  • Write a book featuring train people.  I'm convinced they're a separate, yet closely related species.
  • Crochet or knit something small enough that doesn't invade space. 
  • Listen to as many wonderful podcasts as I can squeeze in.
  • Compose a song purely from my head without hearing any of it until completed.  (Before you get any notions about this...I'll tell you now that it will sound awful and I am okay with that.)
  • Write down and illustrate all of the things I want to take apart and the things I want to invent.  

So far I've accomplished two of these.  The podcasts, and the knitting one...
I kept seeing images of children frolicking and wanting to see my knitting projects, but then when I'm leaning over to show them, the train screeches to a halt and my knitting needles gorily poke them in the eyes.  I bought circular needles to relieve myself of this unlikely, but very real image.  I also needed a place to hold my yarn other than my lap so that I can pull it out from the center without it rolling and bouncing everywhere.
And I found a solution that makes me ridiculously happy.

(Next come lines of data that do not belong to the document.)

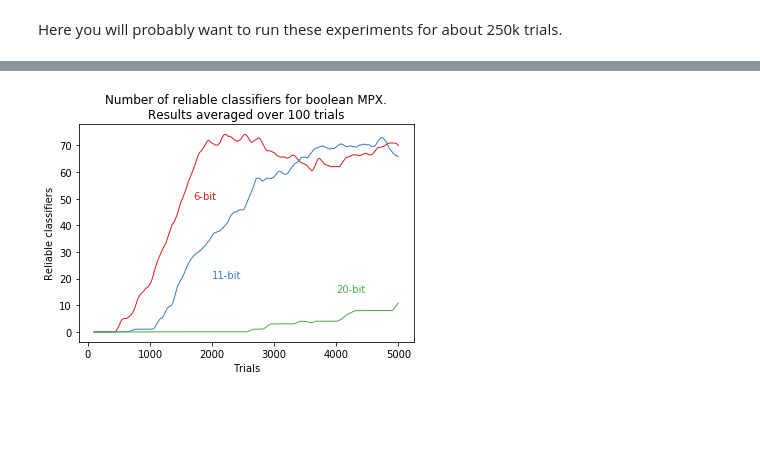
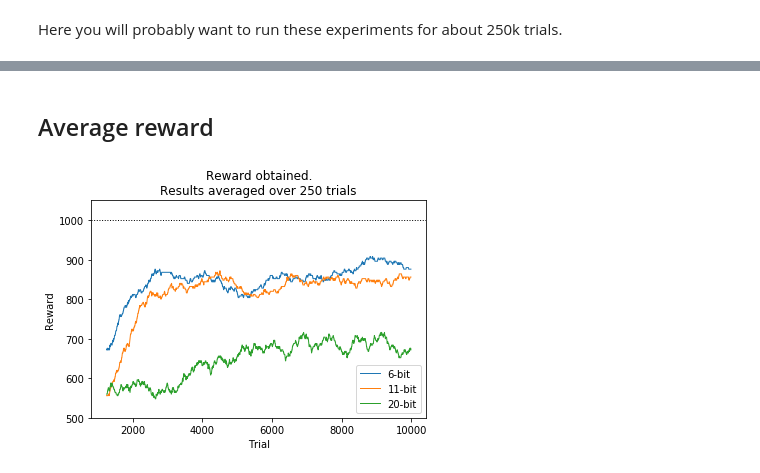
Before and after one commit to ParrotPrediction/pyalcs, a Jupyter notebook: docs/source/notebooks/ACS2 in Multiplexer.ipynb, the cells around one changed output, grey strips where cells are left out. Cells and saved outputs as stored; diff of their text form; code cells hidden in the pictures; blank space fills up the shorter version.

```diff
--- a/docs/source/notebooks/ACS2 in Multiplexer.ipynb
+++ b/docs/source/notebooks/ACS2 in Multiplexer.ipynb
@@ -111,16 +97,17 @@ def get_20bit_mp_actors():
 # %%
 def perform_experiment(agent, env, trials=250_000):
     population, metrics = agent.explore_exploit(env, trials)
-    print("Population size: {}".format(metrics[-1]['agent']['population']))
-    print("Reliable size: {}".format(metrics[-1]['agent']['reliable']))
+
+    print("Population size: {}".format(metrics[-1]['population']))
+    print("Reliable size: {}".format(metrics[-1]['reliable']))
     print(metrics[-1])
 
     reliable_classifiers = [c for c in population if c.is_reliable()]
-    reliable_classifiers = sorted(reliable_classifiers, key=lambda cl: -cl.q)
+    reliable_classifiers = sorted(reliable_classifiers, key=lambda cl: -cl.fitness)
 
     # Print top 10 reliable classifiers
     for cl in reliable_classifiers[:10]:
-        print(f"{cl}, q: {cl.q:.2f}, exp: {cl.exp:.2f}")
+        print(f"{cl}, q: {cl.q:.2f}, fit: {cl.fitness:.2f}, exp: {cl.exp:.2f}")
 
     return population, metrics
 # %% [markdown]
@@ -196,7 +193,5 @@ def parse_metrics_to_df(metrics):
 # %%
 # parse metrics to df
-df6bit = parse_metrics_to_df(m6)
-df11bit = parse_metrics_to_df(m11)
-df20bit = parse_metrics_to_df(m20)
-
-df6bit.head()
+df6bit = parse_metrics(m6)
+df11bit = parse_metrics(m11)
+df20bit = parse_metrics(m20)
@@ -211,32 +217,22 @@ df6bit.head()
+# %% [markdown]
+## Average reward
 # %%
-import matplotlib
-import matplotlib.pyplot as plt
-import matplotlib.ticker as tkr
-
-# To avoid Type3 fonts in generated EPS file
-matplotlib.rcParams['pdf.fonttype'] = 42
-matplotlib.rcParams['ps.fonttype'] = 42
-
-window=100
-TOP_ROWS=TRIALS
-
+window=250
 
 fig, ax = plt.subplots()
 
-df6bit['reliable'].head(TOP_ROWS).rolling(window=window).mean().plot(color='#e41a1c', linewidth=1.0, ax=ax)
-ax.text(1700, 50, '6-bit', color='#e41a1c')
+df6bit['reward'].rolling(window=window).mean().plot(label='6-bit', linewidth=1.0, ax=ax)
+df11bit['reward'].rolling(window=window).mean().plot(label='11-bit', linewidth=1.0, ax=ax)
+df20bit['reward'].rolling(window=window).mean().plot(label='20-bit', linewidth=1.0, ax=ax)
+plt.axhline(1000, c='black', linewidth=1.0, linestyle=':')
 
-df11bit['reliable'].head(TOP_ROWS).rolling(window=window).mean().plot(color='#377eb8', linewidth=1.0, ax=ax)
-ax.text(2000, 20, '11-bit', color='#377eb8')
 
-df20bit['reliable'].head(TOP_ROWS).rolling(window=window).mean().plot(color='#4daf4a', linewidth=1.0, ax=ax)
-ax.text(4000, 15, '20-bit', color='#4daf4a')
+ax.set_xlabel('Trial')
+ax.set_ylabel('Reward')
+ax.set_title(f'Reward obtained.\nResults averaged over {window} trials')
+ax.set_ylim([500, 1050])
 
-ax.set_xlabel('Trials')
-ax.set_ylabel('Reliable classifiers')
-ax.set_title(f'Number of reliable classifiers for boolean MPX.\nResults averaged over {window} trials')
+plt.legend()
 plt.show()
-
-# plt.savefig('mpx.eps', format='eps', dpi=100)
 # %% [output]
-[figure, old version]
+[figure, new version]
```
Also changed, not shown: parts of 21 cells of this notebook, 3 other files.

Yarn.  In a shoebox.

Knitting.  From a shoebox!

That's right!  I'm using a shoebox.  It makes perfect sense, really.
I cut the slit on the side of the lid so that I can easily pull the yarn in and out of the shoebox.  
Also, this shoebox is the same one that I was proposed to with.  I know, it's ridiculous.  But I'm in love.  With all of it.

16 October 2011

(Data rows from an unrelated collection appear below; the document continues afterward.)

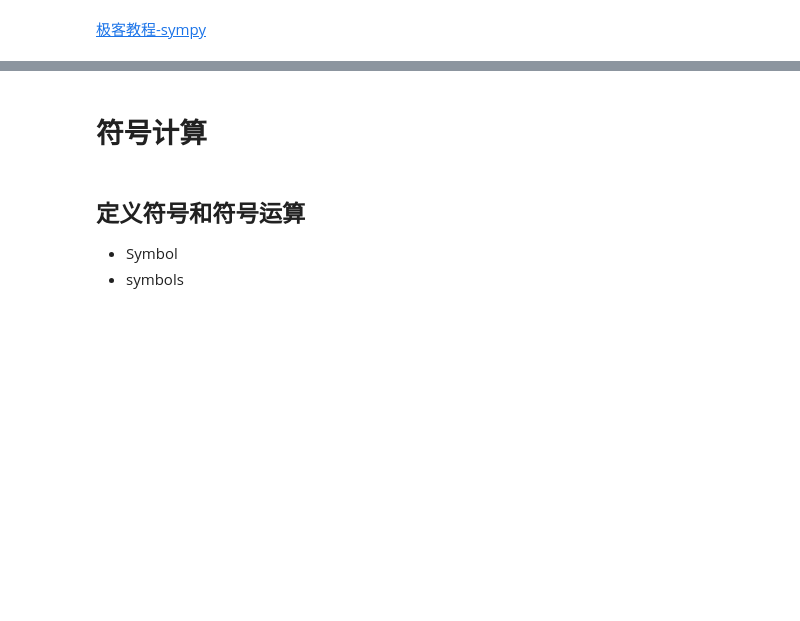
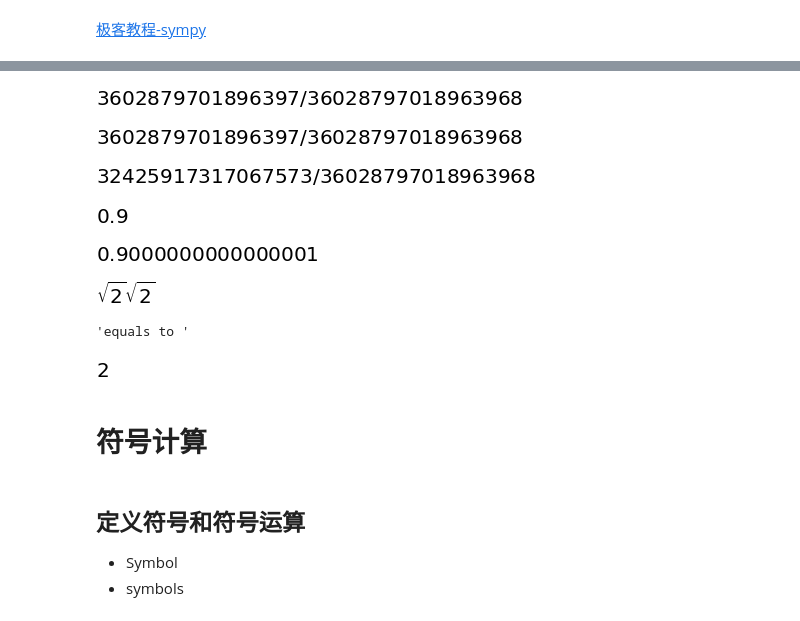
Before and after one commit to zidanewenqsh/mynotebook_01, a Jupyter notebook: sympy_demo.ipynb, the cells around one changed output, grey strips where cells are left out. Drawn from its saved outputs; the diff is of its cells as text; code cells hidden in the pictures; blank space fills up the shorter version.

```diff
--- a/sympy_demo.ipynb
+++ b/sympy_demo.ipynb
@@ -20,3 +28,35 @@ from sympy import simplify
+# %%
+from sympy import Rational
+
+r1 = Rational(1/10)
+r2 = Rational(1/10)
+r3 = Rational(1/10)
+val = (r1 + r2 + r3) * 3
+r1
+r2
+val
+val.evalf()
+val2 = (1/10 + 1/10 + 1/10) * 3
+val2
+# %% [output]
+[figure, added]
+[figure, added]
+[figure, added]
+[figure, added]
+[figure, added]
+# %%
+from sympy import Mul
+
+a = sqrt(2)
+b = sqrt(2)
+
+Mul(a,  b, evaluate=False)
+'equals to '
+a * b
+# %% [output]
+[figure, added]
+'equals to '
+[figure, added]
 # %% [markdown]
 # 符号计算
 # %% [markdown]
```
Also changed, not shown: parts of 84 cells of this notebook, 5 other files.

Donkey Kong Crochet.

I'm going to knit/crochet entire screenshots of old 8-bit or 16-bit games.

I started with probably my favorite one...Donkey Kong.  I think I love Donkey Kong even more now that I've seen the movie The King of Kong:  A Fistful of Quarters.

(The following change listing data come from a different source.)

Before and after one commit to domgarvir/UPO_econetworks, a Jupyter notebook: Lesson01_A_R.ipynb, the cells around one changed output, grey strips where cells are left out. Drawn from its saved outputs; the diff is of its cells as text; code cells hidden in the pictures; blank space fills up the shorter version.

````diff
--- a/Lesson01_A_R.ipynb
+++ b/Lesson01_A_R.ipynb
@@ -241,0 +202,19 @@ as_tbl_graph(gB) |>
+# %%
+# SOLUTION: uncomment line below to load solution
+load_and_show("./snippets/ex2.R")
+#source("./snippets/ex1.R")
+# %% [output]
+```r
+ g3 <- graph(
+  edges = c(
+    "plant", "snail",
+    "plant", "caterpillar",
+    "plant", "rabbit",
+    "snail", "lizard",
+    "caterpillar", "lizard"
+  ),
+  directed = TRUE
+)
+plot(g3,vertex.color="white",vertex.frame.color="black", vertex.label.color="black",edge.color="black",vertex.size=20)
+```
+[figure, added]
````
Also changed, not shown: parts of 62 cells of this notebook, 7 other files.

It's made out of Tunisian (or Afghan) crochet.  I wish I could do this stuff on the train to school, but it requires at least 4 skeins of yarn at a time and using an 18 inch double-ended crochet hook.  I kind of like to be as small as I can manage on the train so that people don't hate me for taking up their space. 

Here is a list of some other games I've thought of doing:
  • Secret of Monkey Island
  • Pac-Man
  • Space Invaders
  • Mario 
  • Joust
  • Defender
  • Root Beer Tap
  • Excitebike
  • Dragon's Lair
  • Centipede
  • Frogger
  • Dig Dug
  • Asteroids
  • Tetris
Tell me any that I've missed.  The more pixelated the game is, the better.  Also, the more awesome the game is, the better!  I need around 8 of these huge panels in total for my secret mission project.  I just like to call it a secret mission project so that I can feel like a secret agent.

15 October 2011

Introductory Piecing.

I recently went purchasing (as we now call "shopping with a purpose") at an admittedly adorable store in Gardner Village: Pine Needles.  It's a fabric, quilting, and embroidery store and it was setup in such a way that it felt like every nook and cranny you looked in you'd find more piles and baskets of fabric.  I kind of felt like hugging every piece of fabric in there.  Somehow, I managed to only buy half of the store and frankly, I'm pretty surprised that I've never heard of this place before for fabrics.  Any ideas?  I've only been to large chain retailers before like Hobby Lobby and Joann, so I don't exactly have the widest range of experience here, but this place was unbelievable. 

With the help of Google and lovely internet bloggers who post free tutorials, I decided to learn a little bit of quilting and piecing and paper piecing techniques and freezer paper techniques.  About 15 youtube videos later, I decided to go for a simple geometric design (I love engineering paper for this stuff).  The plan was to measure out the pieces directly onto the fabric, until I arrived at an SAS (side-angle-side) problem.  And for those of you who remember your Laws of cosines from trigonometry, good for you.  I know I could have looked it up on google, but since I had already done a bunch of right triangle trig, and it's Fall Break, and it's just 5 pieces for a simple block, I got lazy and just cut pieces out of paper and pinned them onto my fabric. 

So, I picked the fabrics out for a good friend of mine whom I am making a project for.  My first experience with piecing turned out not to be a huge disaster. 

All in all, life is good.